The Court, rightly, I think, concluded that this unambiguously gave BOR the authority it needed to order the releases.  As the Court noted,

Congress wanted to, and thought it could, maintain the rivers and their fish populations below the TRD while diverting substantial inflow to the Sacramento River.  However, Congress was not sure what these effects would be. So, to account for unintended consequences, Congress used general language, with no geographic limitation, to empower the Secretary to take any measures it found necessary to preserve all fish and wildlife.

In short, there is a reason why Congress writes in broad terms and delegates details to those hated bureaucrats.  Such delegation allows for do-overs, such as what we saw in this case, without the need for additional legislation.  All of which is the perfect segue to my next point.

I am a generally a technological optimist.  (For example, I still think we can address climate change.)  As the Court told the tale,

Reports suggested that only 120,500 acre-feet of water were needed to maintain the fishery resources of the Trinity and Lewiston Rivers. These reports also suggested that the construction of dams on the Trinity would actually help the fishery resources. Congress ultimately concluded that 700,000 acre-feet of the Trinity’s annual flow was being lost to the Pacific Ocean and could be  diverted to the Central Valley without harming the Trinity or lower Klamath Rivers.
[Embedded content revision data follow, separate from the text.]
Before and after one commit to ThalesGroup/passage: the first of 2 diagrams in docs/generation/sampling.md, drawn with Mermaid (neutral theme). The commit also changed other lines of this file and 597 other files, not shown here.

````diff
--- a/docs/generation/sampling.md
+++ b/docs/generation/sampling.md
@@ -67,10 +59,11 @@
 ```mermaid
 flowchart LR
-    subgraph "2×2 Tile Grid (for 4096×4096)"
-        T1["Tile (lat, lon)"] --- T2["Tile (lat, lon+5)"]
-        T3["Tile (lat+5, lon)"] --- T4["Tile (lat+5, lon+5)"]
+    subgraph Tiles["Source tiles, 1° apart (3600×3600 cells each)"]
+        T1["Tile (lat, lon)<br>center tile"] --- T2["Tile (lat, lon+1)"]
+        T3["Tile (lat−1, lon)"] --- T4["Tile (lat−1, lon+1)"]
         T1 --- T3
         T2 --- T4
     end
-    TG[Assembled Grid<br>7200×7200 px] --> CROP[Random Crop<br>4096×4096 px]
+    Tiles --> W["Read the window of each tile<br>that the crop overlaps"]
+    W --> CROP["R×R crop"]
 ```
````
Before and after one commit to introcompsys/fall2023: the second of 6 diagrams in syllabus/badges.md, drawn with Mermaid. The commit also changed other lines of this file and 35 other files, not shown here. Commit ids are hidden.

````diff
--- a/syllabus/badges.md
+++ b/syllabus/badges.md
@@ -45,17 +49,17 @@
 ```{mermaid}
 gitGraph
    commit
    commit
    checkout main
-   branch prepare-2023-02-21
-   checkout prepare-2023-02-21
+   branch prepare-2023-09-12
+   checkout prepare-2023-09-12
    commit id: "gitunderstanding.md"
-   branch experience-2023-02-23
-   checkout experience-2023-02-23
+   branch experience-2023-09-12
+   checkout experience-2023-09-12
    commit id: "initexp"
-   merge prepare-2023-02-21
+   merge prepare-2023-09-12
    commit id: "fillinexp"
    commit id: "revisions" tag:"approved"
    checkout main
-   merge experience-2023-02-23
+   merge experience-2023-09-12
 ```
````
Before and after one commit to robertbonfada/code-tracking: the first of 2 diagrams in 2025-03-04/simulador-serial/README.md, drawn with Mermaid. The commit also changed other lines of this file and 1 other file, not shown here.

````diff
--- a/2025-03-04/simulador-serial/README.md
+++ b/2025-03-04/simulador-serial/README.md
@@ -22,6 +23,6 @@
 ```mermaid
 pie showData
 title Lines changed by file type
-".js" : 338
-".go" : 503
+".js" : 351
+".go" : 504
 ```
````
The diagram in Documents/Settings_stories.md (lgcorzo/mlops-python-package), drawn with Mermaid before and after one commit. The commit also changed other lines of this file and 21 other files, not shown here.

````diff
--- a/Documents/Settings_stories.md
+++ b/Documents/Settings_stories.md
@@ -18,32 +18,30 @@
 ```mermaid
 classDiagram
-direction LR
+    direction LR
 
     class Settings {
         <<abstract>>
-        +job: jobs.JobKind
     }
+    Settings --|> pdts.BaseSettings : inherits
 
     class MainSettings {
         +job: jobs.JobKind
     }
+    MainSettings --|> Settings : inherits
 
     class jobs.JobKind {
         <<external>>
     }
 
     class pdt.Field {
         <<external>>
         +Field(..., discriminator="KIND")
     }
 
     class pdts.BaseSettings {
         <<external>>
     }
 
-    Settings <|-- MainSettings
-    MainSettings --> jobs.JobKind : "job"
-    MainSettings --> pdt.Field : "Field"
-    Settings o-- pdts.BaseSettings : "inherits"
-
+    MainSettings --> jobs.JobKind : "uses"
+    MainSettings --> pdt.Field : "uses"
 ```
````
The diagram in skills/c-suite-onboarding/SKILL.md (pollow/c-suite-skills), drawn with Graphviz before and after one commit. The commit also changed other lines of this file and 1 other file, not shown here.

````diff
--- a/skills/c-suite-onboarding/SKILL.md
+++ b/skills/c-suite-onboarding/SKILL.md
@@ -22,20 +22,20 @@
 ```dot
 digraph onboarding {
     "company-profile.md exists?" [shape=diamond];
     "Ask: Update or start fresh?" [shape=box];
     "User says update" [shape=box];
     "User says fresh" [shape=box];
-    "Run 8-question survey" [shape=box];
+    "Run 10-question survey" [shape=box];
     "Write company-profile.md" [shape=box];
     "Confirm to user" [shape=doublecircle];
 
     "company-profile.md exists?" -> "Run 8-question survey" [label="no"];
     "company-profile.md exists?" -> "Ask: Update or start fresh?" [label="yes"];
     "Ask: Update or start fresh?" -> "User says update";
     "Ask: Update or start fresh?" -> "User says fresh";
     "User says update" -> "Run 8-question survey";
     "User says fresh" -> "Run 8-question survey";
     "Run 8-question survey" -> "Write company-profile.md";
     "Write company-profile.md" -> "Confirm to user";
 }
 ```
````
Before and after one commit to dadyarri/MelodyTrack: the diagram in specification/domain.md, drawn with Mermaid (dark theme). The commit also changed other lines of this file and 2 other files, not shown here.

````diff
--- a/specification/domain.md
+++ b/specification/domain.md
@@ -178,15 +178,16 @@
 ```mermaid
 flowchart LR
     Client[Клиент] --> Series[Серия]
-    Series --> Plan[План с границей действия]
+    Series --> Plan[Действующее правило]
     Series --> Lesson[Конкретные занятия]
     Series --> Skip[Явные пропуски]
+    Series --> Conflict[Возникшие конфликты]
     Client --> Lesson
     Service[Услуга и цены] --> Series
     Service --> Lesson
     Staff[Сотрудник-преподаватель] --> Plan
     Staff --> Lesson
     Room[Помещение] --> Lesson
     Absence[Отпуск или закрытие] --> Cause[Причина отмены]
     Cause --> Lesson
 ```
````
The dams were built and the diversions to the CPV were made and, lo and behold,

The construction and operation of the TRD had devastating effects on the Trinity River environment and fish populations.

Optimism is one thing, but, as Congress recognized in 1955, hubris is another.

The Latest on the DEP’s “Pile Policy”: If the Tides Rise, Do Structures Still “Exist”?

Back in September, we wrote about MassDEP’s Proposed Interpretation of Chapter 91 regulations, which attempted to provide guidance to the regulated community on the conditions under which a historic pile field can contribute to the “project shoreline” — the outer boundary of a development proposal.  The issue that the policy seeks to address arose as the DEP reviewed an application for a Chapter 91 license for Lewis Wharf in Boston.   The Lewis Wharf developers are seeking to build a luxury hotel on the waterfront over the footprint of an old pile field, portions of which have fallen into disrepair.

MassDEP published the proposed interpretation for public comment, and received 194 pages of comment letters.  Commenters had a lot to say, much of it supporting the interpretation on grounds not even mentioned in the policy.   Numerous individual commenters supported the policy as a way to stop the Lewis Wharf project, preserve existing view corridors, protect the “charm” and “character” of the neighborhood, prevent increased traffic, etc.   Of the comments that focused on policy (vs. project-specific) issues, most supported the interpretation as public safety measure, hoping it would encourage the removal of dilapidated and broken piles and the elimination of navigational hazards.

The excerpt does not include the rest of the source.